Artist statement

From a young age, I have had a strong sense that things aren’t right. My philosophical practice is my search to know why and find better ways of being.

Finding things in the world around me that I want to respond to, to share: the beauty, the absurdity, of it all – I use performance, film, simple technology and speculative fiction to represent inner worlds and ideas I can’t express any other way.

I have learnt that Capitalism is failing and with it our sense of control. How can we break free from its influence? How do we regain our power? How do we co-create better futures?

Capitalism is a masterful storyteller, so I counter its narratives with my own. Narratives that lie somewhere between visual art, theatre, social practice and activism, that reflect on some of the key issues of our times. Stories that draw from the fringes of history, current events, and popular culture, and tap into cultural and personal memory. Tales of resistance to conflict and control, the consequences of war across generations, and the lingering impacts of empire and modern-day colonisations. Always presenting multiple perspectives that unveil the intricate interplay of contemporary existence, laced through with vulnerability and wry humour. The recurring themes around class, gender, and technology travel a long way and cross projects. I love getting under the skin of my characters. Trying to understand what makes them tick and build empathy. It’s worth feeling a little uncomfortable.

Approaching each work as a painter I often find painting historically not possible, choosing instead, to experiment with novel ways of narrating and visualising history in the multimedia era, by fusing traditional processes with interactive and broadcast technologies. I do, however, always start with the desire to retrieve history painting’s sublated good. I’m intrigued by the accessibility and communicative power of the outdated and problematic genre that engaged diverse audiences and the public of its time.

Much like historical painters before me, in the creation of my work, there are many creative methodologies and technical processes involved. Processes that involve construction, commissioning and collaboration across various fields. My research follows an extensive journey: writing, collaging, drawing, storyboarding, making handmade costumes and props crafted with care and slow labour, choreography, improv, testing and feedback, green screen, digital video, post-production, editing, animation and special effects, sound, voicework, and silence, to audience activation and behaviour hacks.

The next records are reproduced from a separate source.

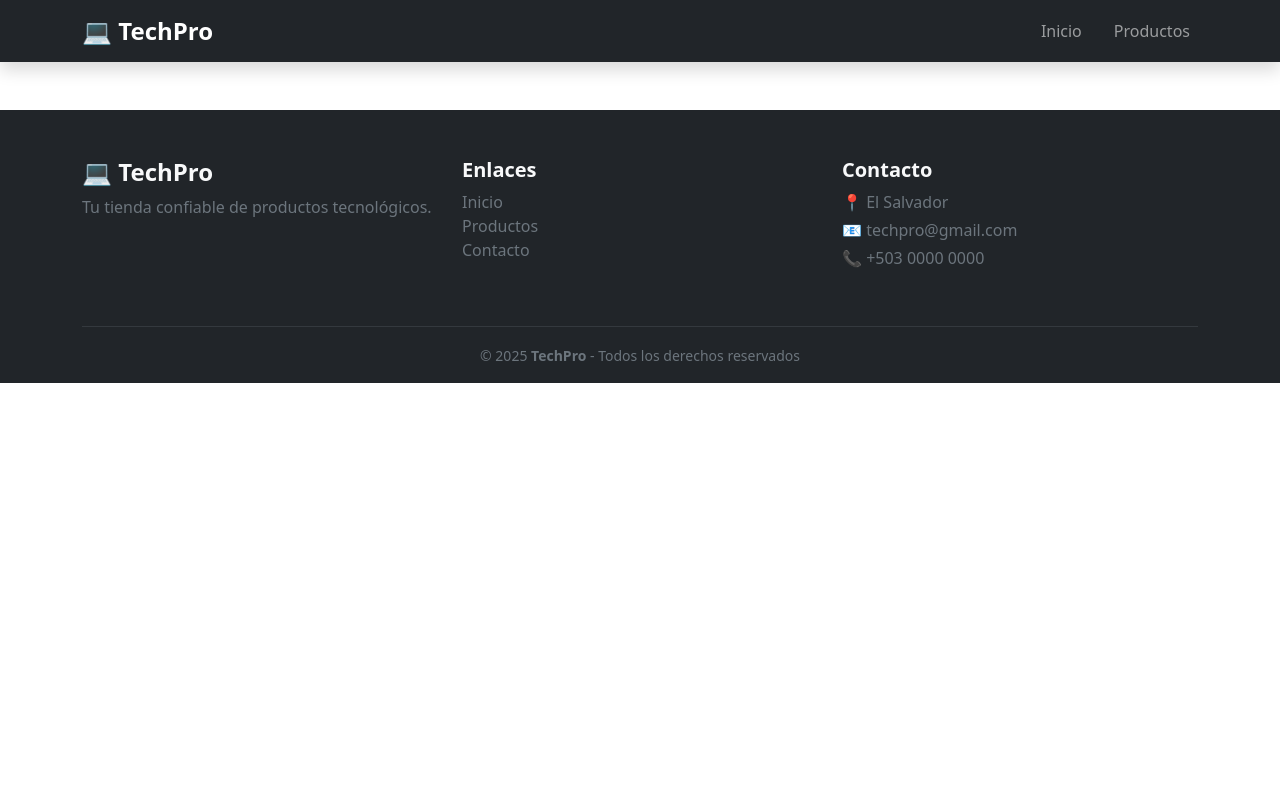
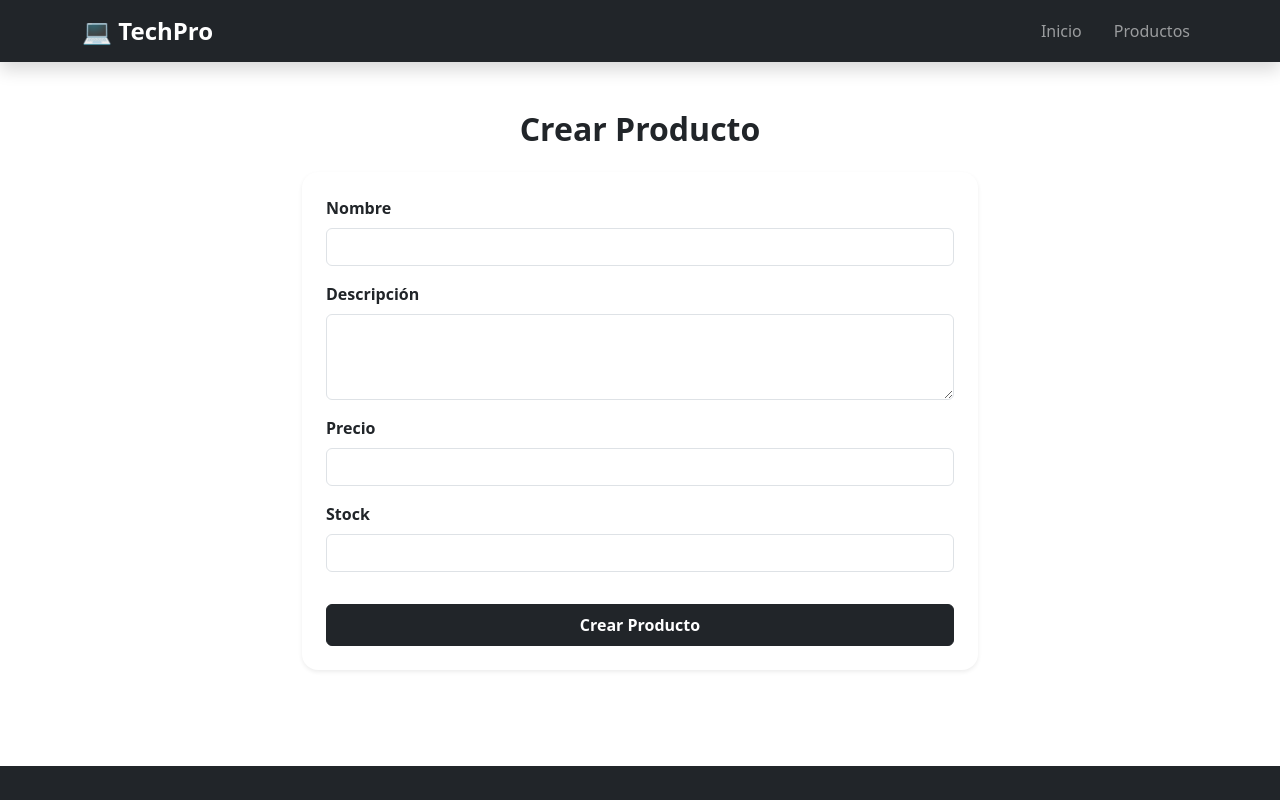
Before and after one commit to AreSalazar/front-gestion-productos, a React (Vite) app: page /productos/crear in a window 1280 px wide. Shown: the top 800 px of the page. Built offline with nearby package versions, Linux system fonts and the light colour scheme.

Commit message:
Create and show products functions

```diff
--- a/src/App.jsx
+++ b/src/App.jsx
@@ -4,6 +4,8 @@ import Products from "./assets/pages/Products.jsx";
 import Navbar from "./assets/components/Navbar.jsx";
 import Footer from "./assets/components/Footer.jsx";
 import ProductDetail from "./assets/pages/ProductDetail";
+import CreateProduct from "./assets/pages/CreateProduct";
+
 
 export default function App() {
   return (
@@ -12,6 +14,9 @@ export default function App() {
       <Routes>
         <Route path="/" element={<Products />} />
         <Route path="/productos" element={<Products />} />
+        <Route path="/productos/crear" element={<CreateProduct/>}/>
+        <Route path="/products/:id" element={<ProductDetail />}/>
+
       </Routes>
 
       <Footer />
--- /dev/null
+++ b/src/assets/pages/CreateProduct.jsx
@@ -0,0 +1,129 @@
+import { useState } from "react";
+import api from "../services/api";
+import { useNavigate } from "react-router-dom";
+
+export default function CreateProduct() {
+    const navigate = useNavigate();
+
+    const [form, setForm] = useState({
+        name: "",
+        description: "",
+        price: "",
+        stock: "",
+    });
+
+    const [image, setImage] = useState(null);
+    const [loading, setLoading] = useState(false);
+    const [error, setError] = useState("");
+
+    // Manejo de inputs normales
+    const handleChange = (e) => {
+        setForm({
+            ...form,
+            [e.target.name]: e.target.value,
+        });
+    };
+
+    // Manejo de la imagen
+    const handleImage = (e) => {
+        setImage(e.target.files[0]);
+    };
+
+    const handleSubmit = async (e) => {
+        e.preventDefault();
+        setLoading(true);
+        setError("");
+
+        try {
+            const response = await api.post("/products", {
+                name: form.name,
+                description: form.description,
+                price: form.price,
+                stock: form.stock,
+            });
+
+            alert("Producto agregado correctamente!");
+            navigate("/productos");
+
+        } catch (err) {
+            console.log(err);
+            setError("Error al añadir el producto");
+        } finally {
+            setLoading(false);
+        }
+    };
+
+    return (
+        <div className="container py-5" style={{ maxWidth: "700px" }}>
+            <h2 className="mb-4 text-center fw-bold">Crear Producto</h2>
+
+            {error && (
+                <p className="text-danger text-center mb-3 fw-semibold">{error}</p>
+            )}
+
+            <form onSubmit={handleSubmit} className="card p-4 shadow-sm border-0 rounded-4">
+
+                {/*Label nombre */}
+                <div className="mb-3">
+                    <label className="form-label fw-semibold">Nombre</label>
+                    <input
+                        type="text"
+                        name="name"
+                        className="form-control"
+                        value={form.name}
+                        onChange={handleChange}
+                        required
+                    />
+                </div>
+
+                {/*Label Descripción*/}
+                <div className="mb-3">
+                    <label className="form-label fw-semibold">Descripción</label>
+                    <textarea
+                        name="description"
+                        className="form-control"
+                        rows="3"
+                        value={form.description}
+                        onChange={handleChange}
+                        required
+                    ></textarea>
+                </div>
+
+                {/*Label Precio */}
+                <div className="mb-3">
+                    <label className="form-label fw-semibold">Precio</label>
+                    <input
+                        type="number"
+                        name="price"
+                        className="form-control"
+                        value={form.price}
+                        onChange={handleChange}
+                        required
+                    />
+                </div>
+
+                {/*Label Stock */}
+                <div className="mb-3">
+                    <label className="form-label fw-semibold">Stock</label>
+                    <input
+                        type="number"
+                        name="stock"
+                        className="form-control"
+                        value={form.stock}
+                        onChange={handleChange}
+                    />
+                </div>
+
+
+
+                <button
+                    className="btn btn-dark w-100 py-2 mt-3 fw-semibold"
+                    type="submit"
+                    disabled={loading}
+                >
+                    {loading ? "Creando..." : "Crear Producto"}
+                </button>
+            </form>
+        </div>
+    );
+}
--- a/src/assets/pages/Products.jsx
+++ b/src/assets/pages/Products.jsx
@@ -35,10 +35,10 @@ export default function Products() {
 
   // filtro de búsqueda
   const filteredProducts = products.filter(p =>
-  (p.name && p.name.toLowerCase().includes(search.toLowerCase())) ||
-  (p.category && p.category.toLowerCase().includes(search.toLowerCase())) ||
-  (p.description && p.description.toLowerCase().includes(search.toLowerCase()))
-);
+    (p.name && p.name.toLowerCase().includes(search.toLowerCase())) ||
+    (p.category && p.category.toLowerCase().includes(search.toLowerCase())) ||
+    (p.description && p.description.toLowerCase().includes(search.toLowerCase()))
+  );
 
 
   if (loading) {
@@ -58,6 +58,13 @@ export default function Products() {
         <p className="text-secondary mt-2">
           Encuentra los mejores productos tecnológicos al mejor precio
         </p>
+      </div>
+
+      {/*Botón de crear un producto*/}
+      <div className="text-center mb-4">
+        <a href="/productos/crear" className="btn btn-primary btn-lg">
+        Añadir Producto
+        </a>
       </div>
 
       <div className="container py-5">
--- a/src/assets/services/api.js
+++ b/src/assets/services/api.js
@@ -1,9 +1,12 @@
 import axios from "axios";
+
+const token = " "; //colocar token temporalmente
 
 const api = axios.create({
   baseURL: "http://127.0.0.1:8000/api",
   headers: {
-    "Content-Type": "application/json"
+    "Content-Type": "application/json",
+    "Authorization": `Bearer ${token}`,
   }
 });
 
```
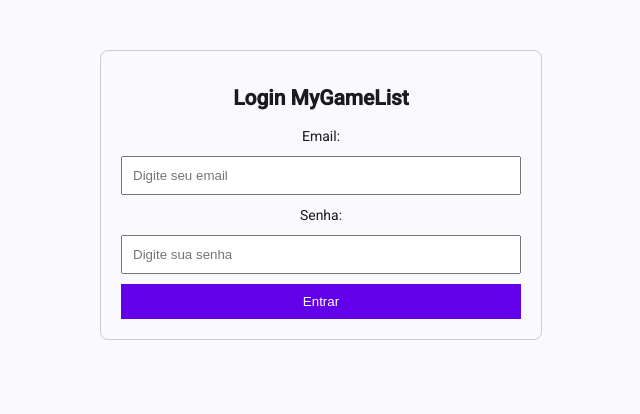
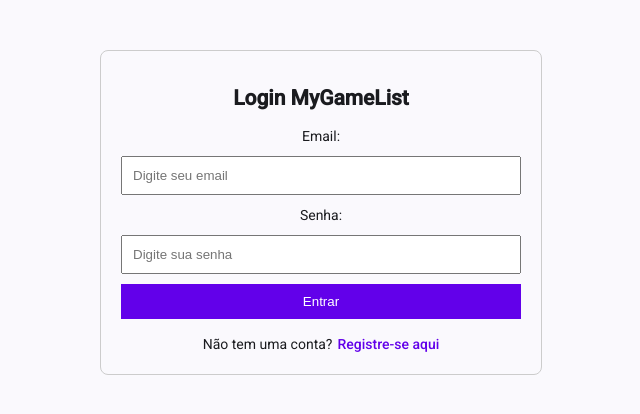
Before and after one commit to caiotcruz/MyGameList-Fullstack, an Angular app in the folder mygamelist-frontend/: page /login in a window 1280 px wide. Shown: the top 414 px of the page, without its empty margins (319-959 px from the left). Built offline with nearby package versions, Linux system fonts and the light colour scheme.

Commit message:
feature: Adição de redirect para tela de register na tela de login

```diff
--- a/mygamelist-frontend/src/app/pages/login/login.css
+++ b/mygamelist-frontend/src/app/pages/login/login.css
@@ -20,3 +20,20 @@ button {
   border: none;
   cursor: pointer;
 }
+
+.register-link {
+  margin-top: 15px;
+  font-size: 14px;
+}
+
+.register-link a {
+  margin-left: 5px;
+  color: #6200ea;
+  cursor: pointer;
+  font-weight: 500;
+  text-decoration: none;
+}
+
+.register-link a:hover {
+  text-decoration: underline;
+}
--- a/mygamelist-frontend/src/app/pages/login/login.html
+++ b/mygamelist-frontend/src/app/pages/login/login.html
@@ -12,4 +12,10 @@
   </div>
 
   <button (click)="onLogin()">Entrar</button>
+
+  <div class="register-link">
+    <span>Não tem uma conta?</span>
+    <a (click)="goToRegister()">Registre-se aqui</a>
+  </div>
+
 </div>
--- a/mygamelist-frontend/src/app/pages/login/login.ts
+++ b/mygamelist-frontend/src/app/pages/login/login.ts
@@ -31,4 +31,8 @@ export class Login {
       }
     });
   }
+
+  goToRegister() {
+    this.router.navigate(['/register']);
+  }
 }
```
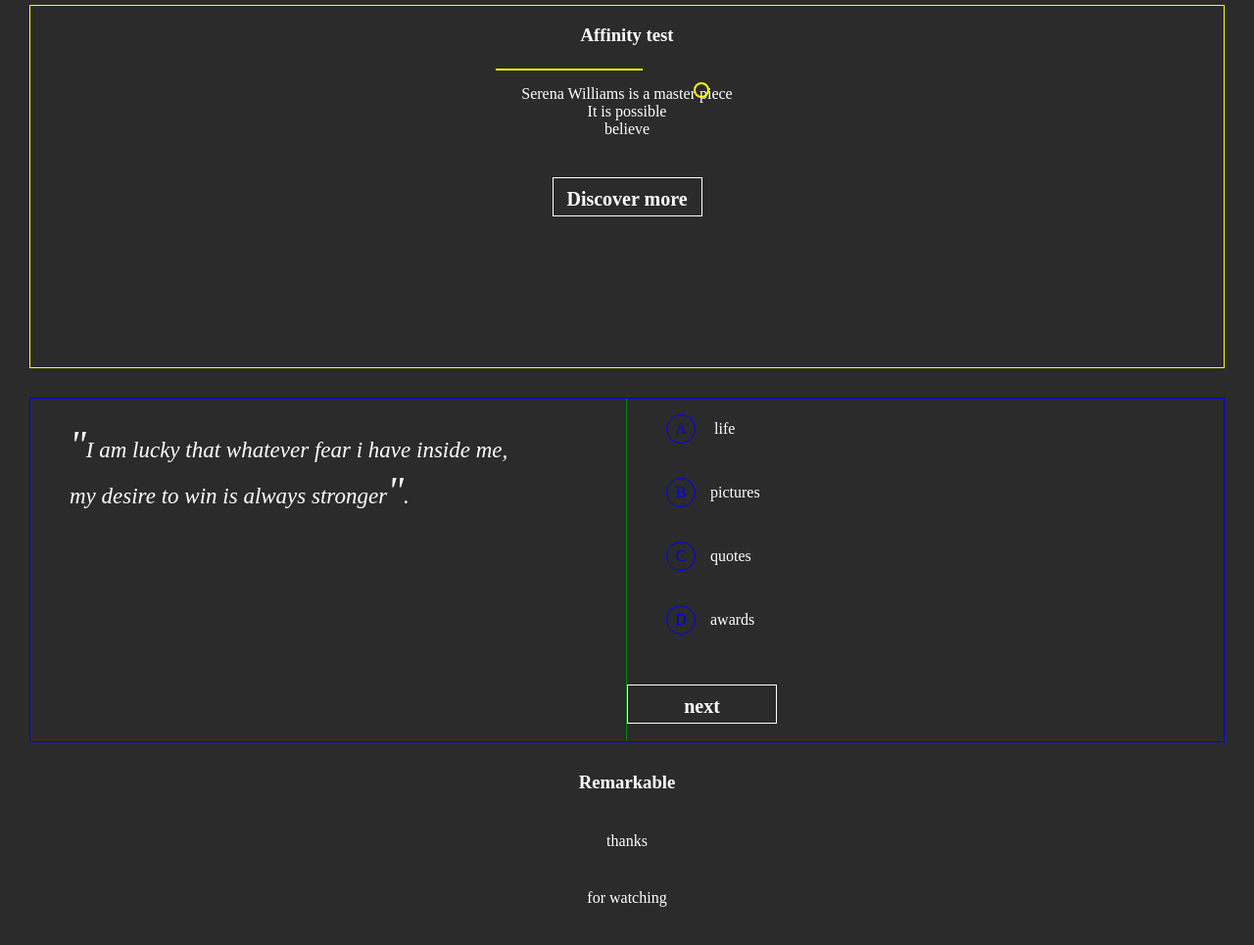
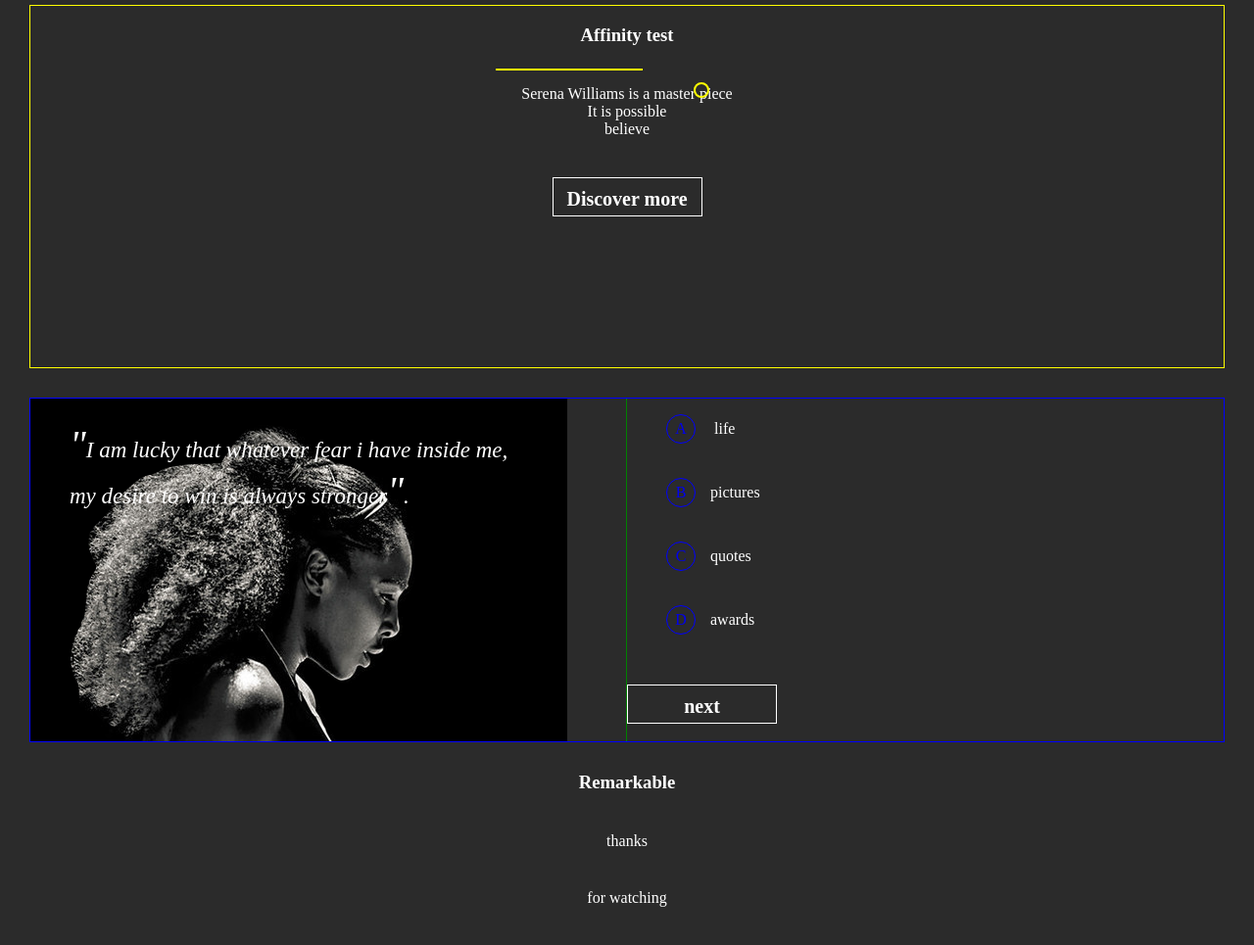
Before and after one commit to jakazzy/webD-templates, a plain HTML site: page tribute_page/index.html in a window 1280 px wide. Shown: the part 97-1062 px from the top of the page at 98% size. Drawn offline with Linux system fonts and the light colour scheme.

Commit message:
add image

```diff
--- a/tribute_page/style.css
+++ b/tribute_page/style.css
@@ -161,6 +161,11 @@
     float: left;
 }
 
+.first-container {
+    background: url(images/serena-williams-1_burned.png) no-repeat;
+    background-color: black;
+}
+
 blockquote {
     font-style: italic;
     font-size: 23px;
```
Also changed, not shown: tribute_page/images/serena-2.jpeg (added), tribute_page/images/serena-3.jpeg (added), tribute_page/images/serena-4.jpeg (added), tribute_page/images/serena-williams-1.jpg (added), tribute_page/images/serena-williams-1_burned.png (added).
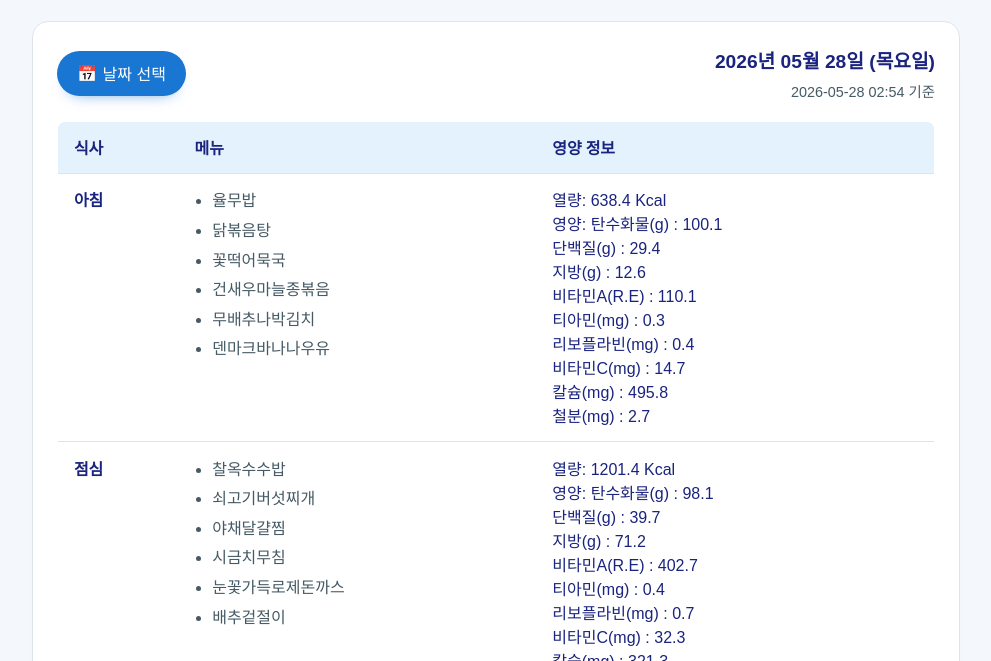
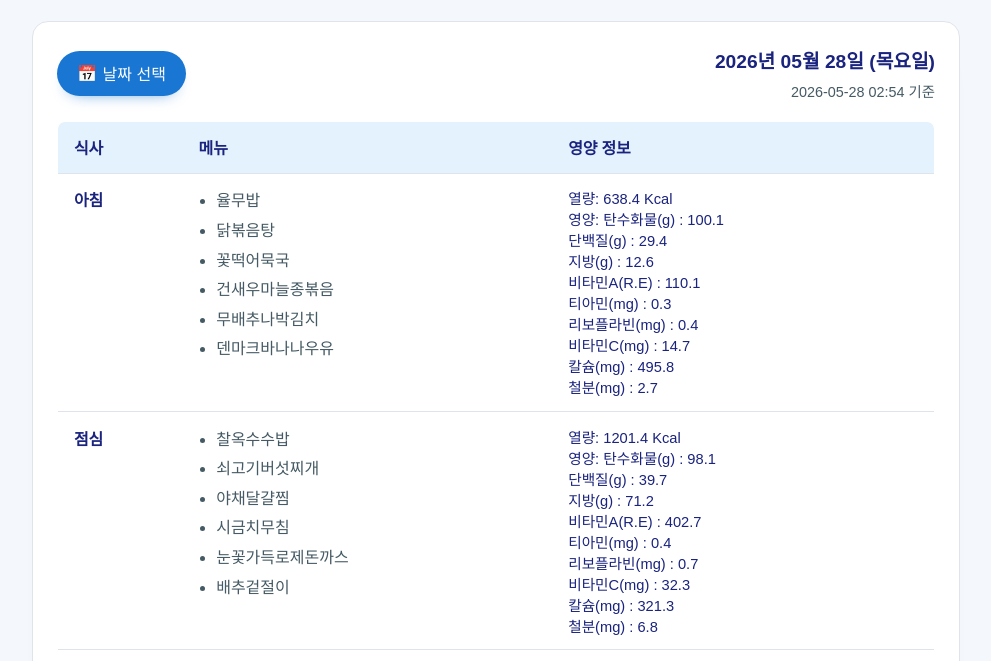
Before and after one commit to singaseongj/lunch_menu, a website with bundled scripts: page index.html in a window 1280 px wide. Shown: the part 115-776 px from the top of the page, without its empty margins (144-1135 px from the left). Built offline with nearby package versions, Linux system fonts and the light colour scheme.

Commit message:
Adjust nutrition cell text size

```diff
--- a/menu.js
+++ b/menu.js
@@ -262,6 +262,7 @@
       menuCell.appendChild(list);
 
       const nutritionCell = document.createElement("td");
+      nutritionCell.className = "menu-table__nutrition";
       const nutritionLines = [];
       if (calories) {
         nutritionLines.push(`열량: ${escapeHtml(calories)}`);
--- a/style.css
+++ b/style.css
@@ -223,6 +223,10 @@ body {
   margin-top: 0.35rem;
 }
 
+.menu-table__nutrition {
+  font-size: calc(1rem - 1pt);
+}
+
 .menu-card__message {
   margin-top: calc(var(--spacing-unit) * 1.1);
   font-size: 0.95rem;
```
Also changed, not shown: dist/menu.js.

My creations span from room-sized graphic novels that the audience can walk around, the characters meticulously drawn in pencil and ink on paper, gesso on board, or painted in oil on laser-cut powder-coated steel, brought to life by Arduino circuits and proximity sensors; to 3D animated characters and environments; digital films; immersive artworks; collaboration with AI. The resulting works emanate an unapologetic imperfect charm. They are tender, humorous, political, soul-stirring, contradictory, and melancholic, all encompassed by a predominantly black and white aesthetic.